### About this task
Give only the number of lines in the records that include the string "پروژه".
-- Material supplied follows --
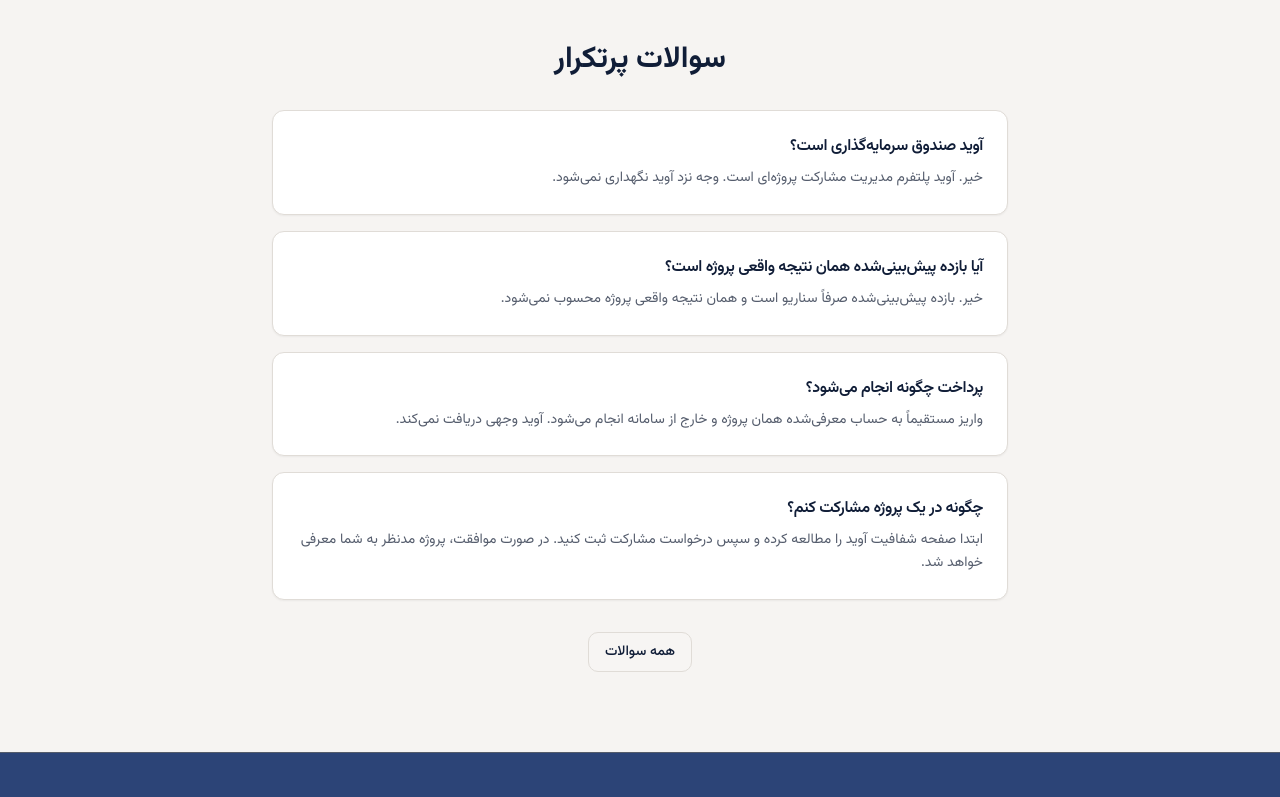
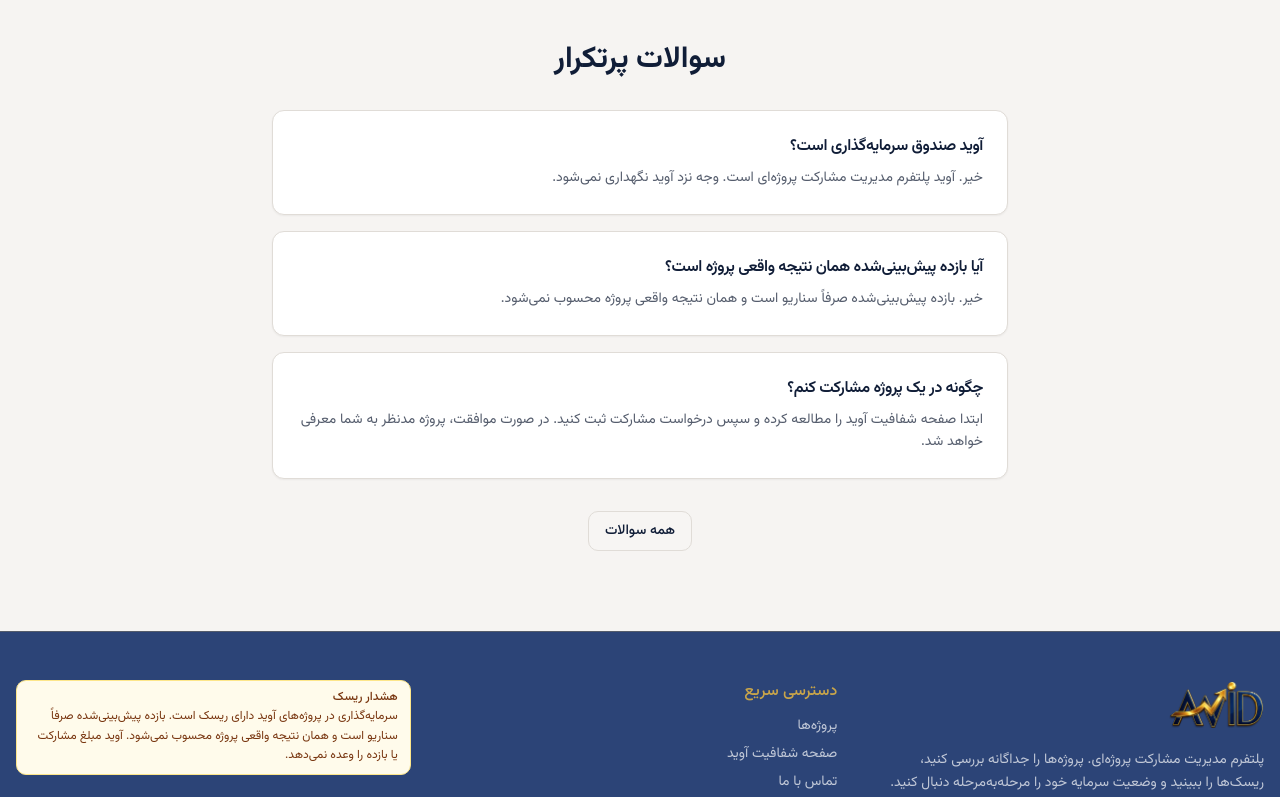
Before and after one commit to sjm-byte/avid-mvp, a Next.js app: page / in a window 1280 px wide. Shown: the part 2803-3600 px from the top of the page. Built offline with nearby package versions, Linux system fonts and the light colour scheme.

Commit message:
Remove homepage FAQ about how payment is made.
Keep the remaining three questions and do not add a replacement item.

Co-authored-by: sjm-byte <sjm-byte@users.noreply.github.com>

```diff
--- a/src/app/(public)/page.tsx
+++ b/src/app/(public)/page.tsx
@@ -55,10 +55,6 @@ const faqItems = [
   {
     q: "آیا بازده پیش‌بینی‌شده همان نتیجه واقعی پروژه است؟",
     a: "خیر. بازده پیش‌بینی‌شده صرفاً سناریو است و همان نتیجه واقعی پروژه محسوب نمی‌شود.",
-  },
-  {
-    q: "پرداخت چگونه انجام می‌شود؟",
-    a: "واریز مستقیماً به حساب معرفی‌شده همان پروژه و خارج از سامانه انجام می‌شود. آوید وجهی دریافت نمی‌کند.",
   },
   {
     q: "چگونه در یک پروژه مشارکت کنم؟",
```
-- Material supplied concluded --
### Your solution
4